Task requirements: The answer is to be an exact copy of the lines below running from the line with "model adapters /" down to the line with "form), Round-5 concurrent-approve", both ends included, and nothing more.
[Information supplied — start]
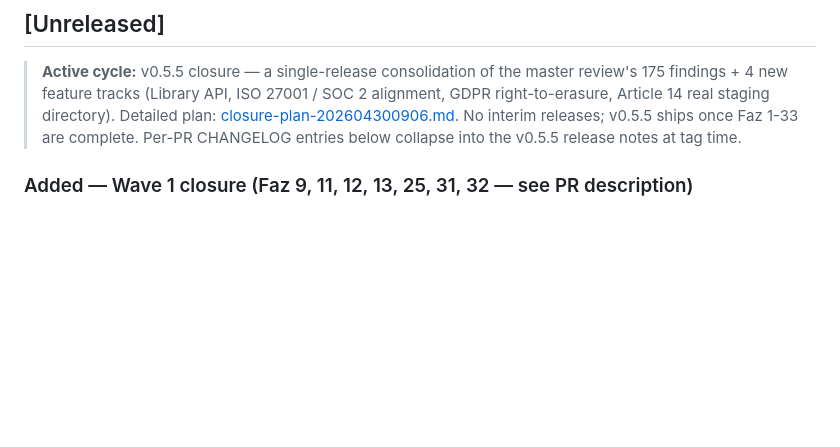
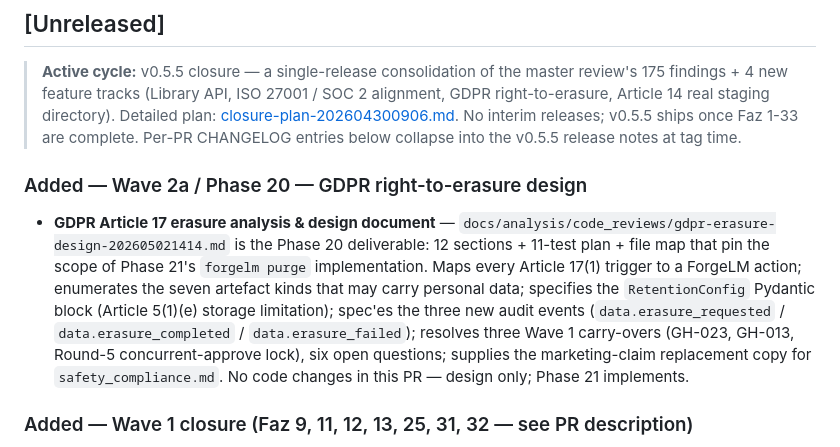
Before and after one commit to cemililik/ForgeLM, a Markdown page: CHANGELOG.md, the part around the change. GitHub-like rendering; blank space fills up the shorter version.

Commit message:
docs(phase-20): GDPR right-to-erasure analysis & design
Closure plan §20 deliverable. Design-only PR; no code changes.

Article 17 ("right to erasure") + Article 5(1)(e) ("storage
limitation") map to a single closure plan phase that ships an
operator-actionable subcommand, a retention-policy config block, and
three new audit events. Phase 21 implements; this design pins the
scope so the next phase does not redo legal mapping in code review.

12 sections covering:

- Article 17(1)(a)-(f) triggers mapped to ForgeLM scope
- Seven artefact kinds enumerated with per-kind erasure strategy
  (corpus rows / staging dirs / compliance bundles / audit logs /
  model adapters / synthetic snapshots / data audit reports)
- `RetentionConfig` Pydantic schema (audit_log_retention_days
  default 1825 = 5y per Article 12; staging_ttl_days default 7;
  ephemeral_artefact_retention_days default 90; enforce mode
  log_only / warn_on_excess / block_on_excess)
- `forgelm purge` flag surface across three modes (--row-id /
  --run-id / --check-policy) + atomic-rename guarantees + path-
  traversal defence reusing the _approve.py commonpath check
- Three new audit events spec'ed (data.erasure_requested /
  _completed / _failed) + how the append-only chain stays valid
  post-erasure via Article 17(3)(b) record-keeping exemption
- 11-test plan (closure-plan minimum is 7; +4 defensive)
- Implementation file map for Phase 21 (16 files)
- Three Wave 1 carry-overs absorbed: GH-023 (retention config
  shape — top-level retention.* not nested ingestion.retention.*),
  GH-013 (`forgelm purge` shipping form), Round-5 concurrent-approve
  run lock (filelock pattern, ships in Phase 21 since first concrete
  need is concurrent purge of same row)
- Six open questions resolved (config nesting, glob support,
  machine-unlearning honesty, interactive confirmation default,
  --check-policy exit-code semantics, synthetic-snapshot scope)
- Marketing claim revision for safety_compliance.md GDPR section

Acceptance: ≥400 lines (~460 incl. tables), every Phase 20 task
list item from the closure plan addressed, sign-off checklist
populated.

Closes: closure-plan-202604300906.md §8 Phase 20
Unblocks: Phase 21 (GDPR erasure implementation)

Co-Authored-By: Claude Sonnet 4.6 <noreply@anthropic.com>

```diff
--- a/CHANGELOG.md
+++ b/CHANGELOG.md
@@ -12,6 +12,21 @@ All notable changes to ForgeLM are documented here.
 > No interim releases; v0.5.5 ships once Faz 1-33 are complete.
 > Per-PR CHANGELOG entries below collapse into the v0.5.5 release
 > notes at tag time.
+
+### Added — Wave 2a / Phase 20 — GDPR right-to-erasure design
+
+- **GDPR Article 17 erasure analysis & design document** —
+  `docs/analysis/code_reviews/gdpr-erasure-design-202605021414.md` is the
+  Phase 20 deliverable: 12 sections + 11-test plan + file map that pin the
+  scope of Phase 21's `forgelm purge` implementation.  Maps every Article
+  17(1) trigger to a ForgeLM action; enumerates the seven artefact kinds
+  that may carry personal data; specifies the `RetentionConfig` Pydantic
+  block (Article 5(1)(e) storage limitation); spec'es the three new
+  audit events (`data.erasure_requested` / `data.erasure_completed` /
+  `data.erasure_failed`); resolves three Wave 1 carry-overs (GH-023, GH-013,
+  Round-5 concurrent-approve lock), six open questions; supplies the
+  marketing-claim replacement copy for `safety_compliance.md`.  No code
+  changes in this PR — design only; Phase 21 implements.
 
 ### Added — Wave 1 closure (Faz 9, 11, 12, 13, 25, 31, 32 — see PR description)
 
```
Also changed, not shown: 1 other file.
[Information supplied — finish]
Task solution:
  model adapters / synthetic snapshots / data audit reports)
- `RetentionConfig` Pydantic schema (audit_log_retention_days
  default 1825 = 5y per Article 12; staging_ttl_days default 7;
  ephemeral_artefact_retention_days default 90; enforce mode
  log_only / warn_on_excess / block_on_excess)
- `forgelm purge` flag surface across three modes (--row-id /
  --run-id / --check-policy) + atomic-rename guarantees + path-
  traversal defence reusing the _approve.py commonpath check
- Three new audit events spec'ed (data.erasure_requested /
  _completed / _failed) + how the append-only chain stays valid
  post-erasure via Article 17(3)(b) record-keeping exemption
- 11-test plan (closure-plan minimum is 7; +4 defensive)
- Implementation file map for Phase 21 (16 files)
- Three Wave 1 carry-overs absorbed: GH-023 (retention config
  shape — top-level retention.* not nested ingestion.retention.*),
  GH-013 (`forgelm purge` shipping form), Round-5 concurrent-approve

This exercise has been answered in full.